In the first post I declared that there certainly is a novel to be found within your full length play.  But it won't be an easy job pulling it out. The effectiveness of the story told in a play depends so much on the director, the cast, the set, lighting, and sound -- all of the collaborative elements of the art form.  I'm not sure I completely agree but it's been said that a play is a 'blueprint" of a story.  Unless your name is Arthur Miller or David Mamet you probably are not going to have much to say about what takes place on stage.  Many grad schools in their MFA program teach that the playwright often does not even know what the essence of the story is. It takes the collaborative process to allow it to emerge. Now, that's another discussion altogether.  Let's get to the reasons to find your novel in your already completed full length play.

Reason One:  You've already tackled the hard parts.  In putting your play to paper you've decided on the central characters and the setting.  You've arrived at the essence of the story that you want to tell.  You decided long ago that this was a story worth telling.

Reason Two:  Chances are your novel will go farther than your play ever will. This is not exactly the golden age of the stage play with theaters all across the landscape eagerly awaiting the next new play. Professional theater has an extremely hard shell that few playwrights ever crack. Amateur theater groups in this country rarely if ever do anything new. It's an actor's medium, especially at the local level. Meanwhile, the publishing industry is undergoing radical change.  There's no need anymore to wait for publishing lightning to strike.

Reason Three:  Revision is easier and more fun.  You've developed a manuscript of 80 pages or more that contains your story. Now, it's fleshing it out, tweaking it, "opening it up".

Reason Four:  Your story's structure is in place.  You know what's at stake in the story. You've already created an arc.  You know what the climax is.

Reason Five:  Your characters already have their voice.  Probably more than anything else, you labored over a distinctive voice for each of your characters. Lots of the dialog can be lifted right off the page.

Tuesday, June 26, 2012

Can a novel be hiding out in your full length play?

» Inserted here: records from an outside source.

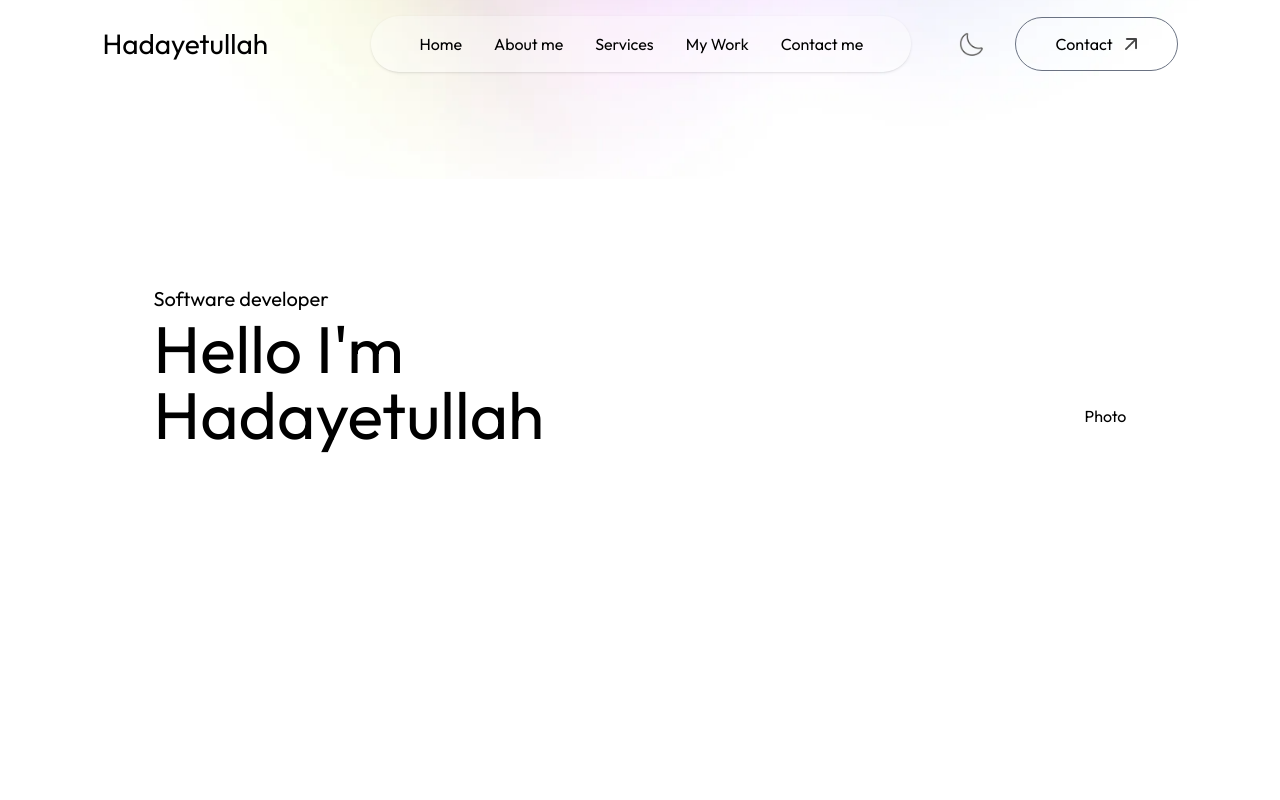
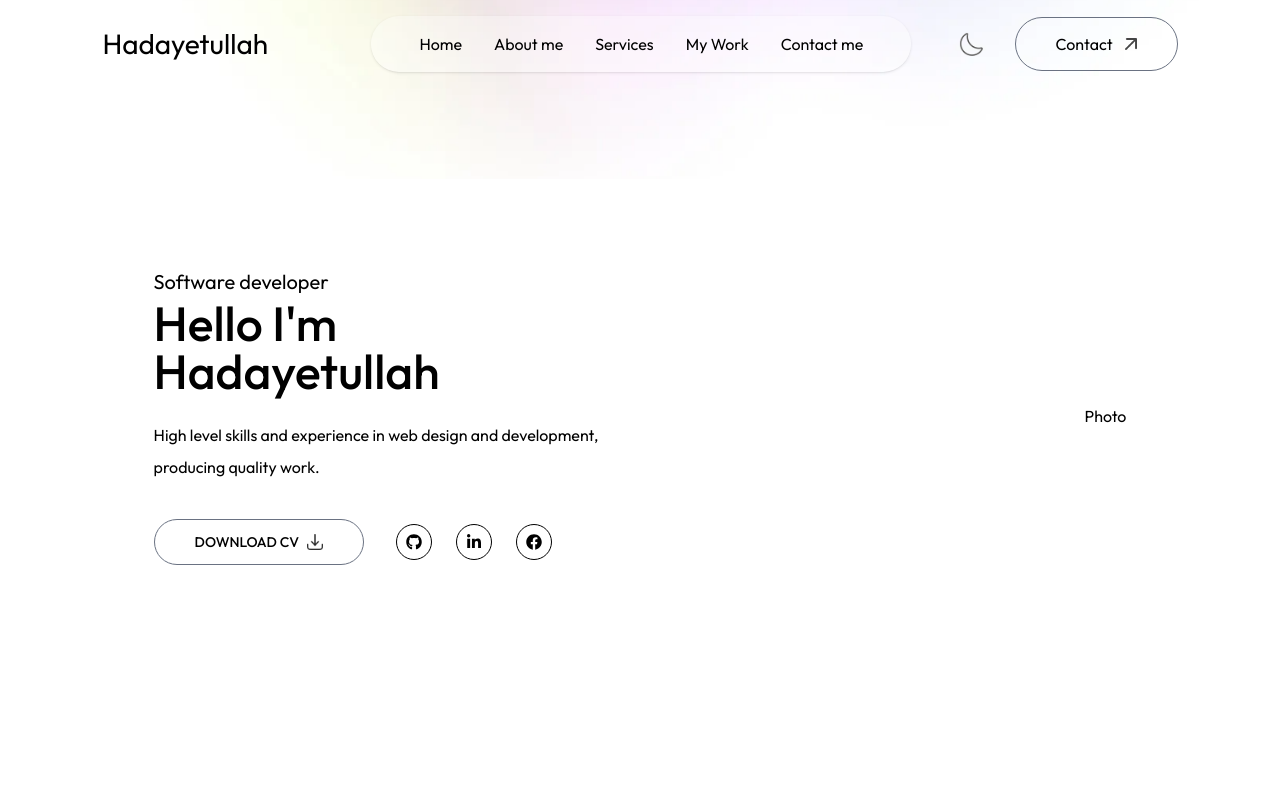
Before and after one commit to Hadayetullah/portfolio-v2, a Next.js app: page / in a window 1280 px wide. Shown: the top 800 px of the page. Built offline with nearby package versions, Linux system fonts and the light colour scheme; a web font is replaced by a local one.

Commit message:
Update Header section's design

```diff
--- a/app/components/Header.tsx
+++ b/app/components/Header.tsx
@@ -4,6 +4,7 @@ import { assets } from '@/assets/assets'
 import Image from 'next/image'
 import React from 'react'
 import { motion } from "motion/react";
+import Social from './Social';
 
 type Props = {
     isDarkMode: boolean;
@@ -79,15 +80,37 @@ const Header = (props: Props) => {
     <div className='w-full h-screen px-[12%] pt-[90px] md:pt-8 flex flex-col md:flex-row items-center justify-between'>
         <div className='text-center xl:text-left'>
             <span className='text-xl'>Software developer</span>
-            <h1 className='text-3xl sm:text-5xl lg:text-[66px]'>Hello I'm <br /><span>Hadayetullah</span></h1>
+            <h2 className='h2 mb-6'>Hello I'm <br /><span>Hadayetullah</span></h2>
             <motion.p
                 initial={{ opacity: 0 }}
                 whileInView={{ opacity: 1 }}
                 transition={{ duration: 0.6, delay: 0.7 }}
-                className='max-w-[500px] mb-9 text-white/80 '
+                className='max-w-[500px] mb-9'
             >
                 High level skills and experience in web design and development, producing quality work.
             </motion.p>
+
+            {/* CV button and Socials */}
+            <div className='flex flex-col md:flex-row items-center gap-8'>
+                <motion.a
+                    initial={{ y: 30, opacity: 0 }}
+                    whileInView={{ y: 0, opacity: 1 }}
+                    transition={{ duration: 0.6, delay: 1.2 }}
+                    href="/Hadayetullah-CV.pdf" download
+                    className='px-10 py-3 flex items-center gap-2 border rounded-full border-gray-500
+                    dark:text-black bg-white uppercase text-sm font-medium'
+                >
+                    Download CV
+                    <Image src={assets.download_icon} alt='' className='w-4' />
+                </motion.a>
+
+                <div>
+                    <Social
+                        containerStyles="flex gap-6"
+                        iconStyles="w-9 h-9 border rounded-full flex justify-center items-center text-base "
+                    />
+                </div>
+            </div>
         </div>
 
         <div>Photo</div>
--- /dev/null
+++ b/app/components/Social.tsx
@@ -0,0 +1,28 @@
+import React from 'react'
+
+import { FaGithub, FaLinkedinIn, FaFacebook } from 'react-icons/fa'
+
+type Props = {
+    containerStyles: string;
+    iconStyles: string;
+}
+
+const socials = [
+    { icon:<FaGithub />, link: "" },
+    { icon:<FaLinkedinIn />, link: "" },
+    { icon:<FaFacebook />, link: "" },
+]
+
+const Social = (props: Props) => {
+  return (
+    <div className={props.containerStyles}>
+        {socials.map((item, index) => (
+            <a key={index} target='_blank' href={item.link} className={props.iconStyles}>
+                {item.icon}
+            </a>
+        ))}
+    </div>
+  )
+}
+
+export default Social
--- a/app/globals.css
+++ b/app/globals.css
@@ -7,6 +7,8 @@
 }
 
 @theme {
+  --breakpoint-xs: 380px;
+
   --color-lighthover: #fcf4ff;
   --color-darkhover: #2a004a;
   --color-darktheme: #11001F;
@@ -27,3 +29,36 @@
 
   --grid-auto: repeat(auto-fit, minmax(200px, 1fr));
 }
+
+/* @layer base {
+  h1 {
+    @apply text-3xl xs:text-4xl sm:text-5xl md:text-6xl lg:text-[66px];
+  }
+
+  h2 {
+    @apply text-3xl xs:text-4xl sm:text-5xl md:text-6xl lg:text-[66px];
+  }
+} */
+
+/* @layer components {
+  .h2 {
+    font-size: ; text-3xl xs:text-4xl sm:text-5xl md:text-6xl lg:text-[66px];
+  }
+} */
+@layer utilities {
+  .h2 {
+    @apply text-4xl sm:text-5xl font-medium leading-[1];
+  }
+
+  .h3 {
+    @apply text-2xl sm:text-3xl font-medium leading-[1];
+  }
+
+  .h4 {
+    @apply text-xl sm:text-2xl font-medium leading-[1];
+  }
+
+  .h5 {
+    @apply text-lg sm:text-xl font-medium leading-[1];
+  }
+}
--- a/package.json
+++ b/package.json
@@ -12,7 +12,8 @@
     "motion": "^12.15.0",
     "next": "15.3.2",
     "react": "^19.0.0",
-    "react-dom": "^19.0.0"
+    "react-dom": "^19.0.0",
+    "react-icons": "^5.5.0"
   },
   "devDependencies": {
     "@tailwindcss/postcss": "^4",
```
Also changed, not shown: 1 other file (tests, documents, lock files or other folders).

The answer is yes, of course. But do you really want to go there? The proposition raises issues all over the place.  What issues?  A story is a story, play shmay, right?  Well, if you've written a full length play, you've spilled your blood all over the pages. You've chosen the stage as the place where your story will be told perhaps because you could not imagine a more satisfying experience as a writer than actually seeing your heroine alive and walking about before your eyes, and she's saying your words.  You will sit in a darkened theater and suspend your disbelief along with the audience as the story unfolds in three dimensions. Wow.

You crafted scenes that taken together are the essence of your story. You've implied back stories for all your characters that are revealed in their dialogue and their motivations. It's all clear to you and you have supplied stage directions for the director, cast and crew to make sure of it. But is it really crystal clear? Or have you surrendered absolute clarity to a collaborative conception? Above all else a play is a collaboration for sure. I mean, would a novelist ever leave the heroine's physical presence up to someone else's vision? That's exactly what happens when auditions and call backs for a play have been completed and your heroine is cast.

You see what I mean about issues. Do you really want to go there?

Monday, June 18, 2012

About My Blog

This a  place to talk about the process of  'getting there' in the worlds of playwriting and thrillers.